The Ninth Circuit on Wednesday reversed a lower court’s ruling that held an insurer liable for covering settlement costs in four sexual abuse suits against priests in the Roman Catholic Diocese of Phoenix, finding an assault and battery exclusion in the policy barred coverage for the diocese.
CUNA Mutual Group has agreed to the dismissal of all remaining claims in its MBS suit against RBS Securities Inc., saying it wants to focus on a Seventh Circuit appeal as soon as possible.
The Mennonite owners of a Pennsylvania furniture manufacturing company who unsuccessfully argued that the new federal mandate that they pay for contraceptive services violated their First Amendment rights asked a Pennsylvania federal court Wednesday to block the requirement, following the U.S. Supreme Court Hobby Lobby decision.
An Illinois appeals court on Monday backed a trial court's decision to set aside Pekin Insurance Co.'s victory in litigation over additional insured coverage for a general contractor targeted in an injury suit, paving the way for Certain Underwriters at Lloyd's of London to jump into the fight.
In a departure from Jewel v. Boxer, the decisions in the cases of Thelen LLP and Heller Ehrman LLP reflect a shift in the manner by which courts treat trustees’ claims for post-dissolution fees, say Angelo Savino and Julie Moeller Albright of Cozen O'Connor.
An Ohio state judge has ordered Chiquita Brands International Inc. to pay $13 million to National Union Fire Insurance Co. of Pittsburgh, Pa., as reimbursement of defense costs for thousands of tort claims alleging it paid off Colombian terrorists who killed thousands of people.
A Florida appeals court on Monday reversed a decision in favor of the Agency for Health Care Administration in a dispute over a Medicaid lien and said the federal anti-lien provision preempts a state statutory formula for asserting a lien against a tort recovery settlement.
Texas’ attorney general on Monday told the Fifth Circuit its ban on same-sex marriage doesn’t violate federal due process and equal rights protections, in a brief asking the appellate court to overturn a federal decision that found the law unconstitutional.
The Nebraska Supreme Court affirmed a summary judgment for St. Paul Mercury Insurance Co. in a coverage battle over a credit union's $2 million lawsuit against its former directors, concluding that a trial court justifiably flipped its ruling in the dispute.
The Florida Medical Association officially threw a hat into the debate on Medicaid expansion in Florida with the passage of a resolution advocating the acceptance of federal money to support expansion under the Affordable Care Act.

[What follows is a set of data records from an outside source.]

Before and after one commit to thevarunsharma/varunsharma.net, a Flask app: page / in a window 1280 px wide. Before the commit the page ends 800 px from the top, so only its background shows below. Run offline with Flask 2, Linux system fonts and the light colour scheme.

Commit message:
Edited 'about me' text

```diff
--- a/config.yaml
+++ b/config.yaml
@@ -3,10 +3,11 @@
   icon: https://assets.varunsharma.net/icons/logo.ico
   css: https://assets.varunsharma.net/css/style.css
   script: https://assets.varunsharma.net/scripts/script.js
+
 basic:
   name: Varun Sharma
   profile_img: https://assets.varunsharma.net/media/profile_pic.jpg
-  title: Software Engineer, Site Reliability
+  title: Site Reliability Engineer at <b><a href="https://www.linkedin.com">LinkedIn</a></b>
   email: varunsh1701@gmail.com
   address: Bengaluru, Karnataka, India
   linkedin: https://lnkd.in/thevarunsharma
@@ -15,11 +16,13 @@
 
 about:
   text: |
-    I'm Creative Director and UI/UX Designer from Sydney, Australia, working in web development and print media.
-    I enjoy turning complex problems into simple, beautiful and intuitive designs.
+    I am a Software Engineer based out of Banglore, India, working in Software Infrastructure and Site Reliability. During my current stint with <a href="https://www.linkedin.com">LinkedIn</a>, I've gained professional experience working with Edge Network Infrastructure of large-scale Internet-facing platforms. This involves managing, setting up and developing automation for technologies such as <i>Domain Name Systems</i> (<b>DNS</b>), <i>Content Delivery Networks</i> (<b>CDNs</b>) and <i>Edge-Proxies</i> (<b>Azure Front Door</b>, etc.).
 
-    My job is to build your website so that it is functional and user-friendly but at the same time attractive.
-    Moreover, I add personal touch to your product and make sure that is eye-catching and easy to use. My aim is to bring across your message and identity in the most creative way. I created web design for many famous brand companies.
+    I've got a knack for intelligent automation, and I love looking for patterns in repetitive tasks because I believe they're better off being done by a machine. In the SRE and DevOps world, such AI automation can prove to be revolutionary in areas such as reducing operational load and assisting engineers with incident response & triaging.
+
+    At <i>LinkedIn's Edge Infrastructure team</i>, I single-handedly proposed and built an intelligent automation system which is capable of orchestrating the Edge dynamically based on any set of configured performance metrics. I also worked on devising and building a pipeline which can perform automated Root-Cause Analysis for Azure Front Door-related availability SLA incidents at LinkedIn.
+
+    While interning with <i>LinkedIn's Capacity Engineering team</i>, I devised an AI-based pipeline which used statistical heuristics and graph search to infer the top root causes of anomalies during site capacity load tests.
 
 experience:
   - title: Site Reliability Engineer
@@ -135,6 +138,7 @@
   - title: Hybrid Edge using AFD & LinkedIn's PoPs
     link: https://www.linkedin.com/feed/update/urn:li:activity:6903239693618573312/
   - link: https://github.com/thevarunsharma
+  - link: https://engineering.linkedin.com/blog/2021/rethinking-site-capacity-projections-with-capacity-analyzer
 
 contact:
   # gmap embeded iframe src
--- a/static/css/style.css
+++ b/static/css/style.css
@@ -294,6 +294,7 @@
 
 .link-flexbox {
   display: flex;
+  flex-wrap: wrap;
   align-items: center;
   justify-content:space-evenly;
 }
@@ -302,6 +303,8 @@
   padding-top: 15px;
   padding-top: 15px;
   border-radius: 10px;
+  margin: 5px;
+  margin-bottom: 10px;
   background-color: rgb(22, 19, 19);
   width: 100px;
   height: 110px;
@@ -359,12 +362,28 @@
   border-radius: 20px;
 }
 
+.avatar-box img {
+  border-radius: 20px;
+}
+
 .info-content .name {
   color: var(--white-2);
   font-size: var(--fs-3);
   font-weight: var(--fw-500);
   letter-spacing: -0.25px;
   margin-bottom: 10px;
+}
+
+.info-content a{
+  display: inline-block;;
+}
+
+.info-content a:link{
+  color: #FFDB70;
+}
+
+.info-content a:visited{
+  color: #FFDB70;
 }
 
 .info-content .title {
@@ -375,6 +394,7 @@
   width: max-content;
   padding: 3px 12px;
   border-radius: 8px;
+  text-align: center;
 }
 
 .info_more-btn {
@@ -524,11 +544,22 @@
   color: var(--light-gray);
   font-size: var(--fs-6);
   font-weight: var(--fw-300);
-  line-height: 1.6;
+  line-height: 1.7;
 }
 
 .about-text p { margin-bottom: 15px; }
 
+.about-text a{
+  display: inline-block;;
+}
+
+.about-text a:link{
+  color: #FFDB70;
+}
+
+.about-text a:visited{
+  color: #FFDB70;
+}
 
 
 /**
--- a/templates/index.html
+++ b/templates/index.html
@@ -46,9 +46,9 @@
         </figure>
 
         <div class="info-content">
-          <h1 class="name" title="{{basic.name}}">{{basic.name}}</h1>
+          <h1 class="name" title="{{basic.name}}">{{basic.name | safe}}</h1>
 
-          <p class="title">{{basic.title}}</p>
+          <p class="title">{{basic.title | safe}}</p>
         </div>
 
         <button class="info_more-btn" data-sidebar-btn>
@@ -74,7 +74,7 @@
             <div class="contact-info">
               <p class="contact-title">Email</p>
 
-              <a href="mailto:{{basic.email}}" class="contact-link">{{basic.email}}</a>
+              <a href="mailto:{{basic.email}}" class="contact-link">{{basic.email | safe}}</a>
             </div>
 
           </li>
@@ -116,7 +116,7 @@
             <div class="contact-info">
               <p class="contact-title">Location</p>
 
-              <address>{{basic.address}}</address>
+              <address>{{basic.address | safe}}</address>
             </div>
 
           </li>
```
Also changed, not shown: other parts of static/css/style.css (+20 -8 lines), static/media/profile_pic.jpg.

As the Judicial Panel on Multidistrict Litigation heads to the “Heart of America” for its July 31 hearing, this column will take a bit of a detour from its regular format and present a top 10 list of arguments — some strange, yet true — made in support of a particular MDL venue, says Alan Rothman of Kaye Scholer LLP.
After U.S. Supreme Court rulings made it easier for courts to award fees in meritless patent suits, the parties in one of the cases, Highmark Inc. and Allcare Health Management Systems Inc., sparred at the Federal Circuit on Monday over how the decisions should impact a fee award against Allcare.
The City of Detroit released a long-overdue audit late Monday that found it was insolvent when it requested Chapter 9 bankruptcy protection last year in the face of its $18 billion debt pile and a $130 million budget deficit that forced a series of creditor defaults.
The nearly decade-old fraud action brought against a former American International Group Inc. CEO is finally headed for trial, after a New York judge on Tuesday set a firm start date to resolve allegations that Maurice “Hank” Greenberg engaged in sham financial transactions.
Jackson Lewis PC said on Tuesday it picked up a former partner of Atkinson Andelson Loya Ruud & Romo PLC whose practice has focused on advising, representing and defending employers across a wide array of industries, including health care, insurance, finance, professional services, manufacturing and real estate.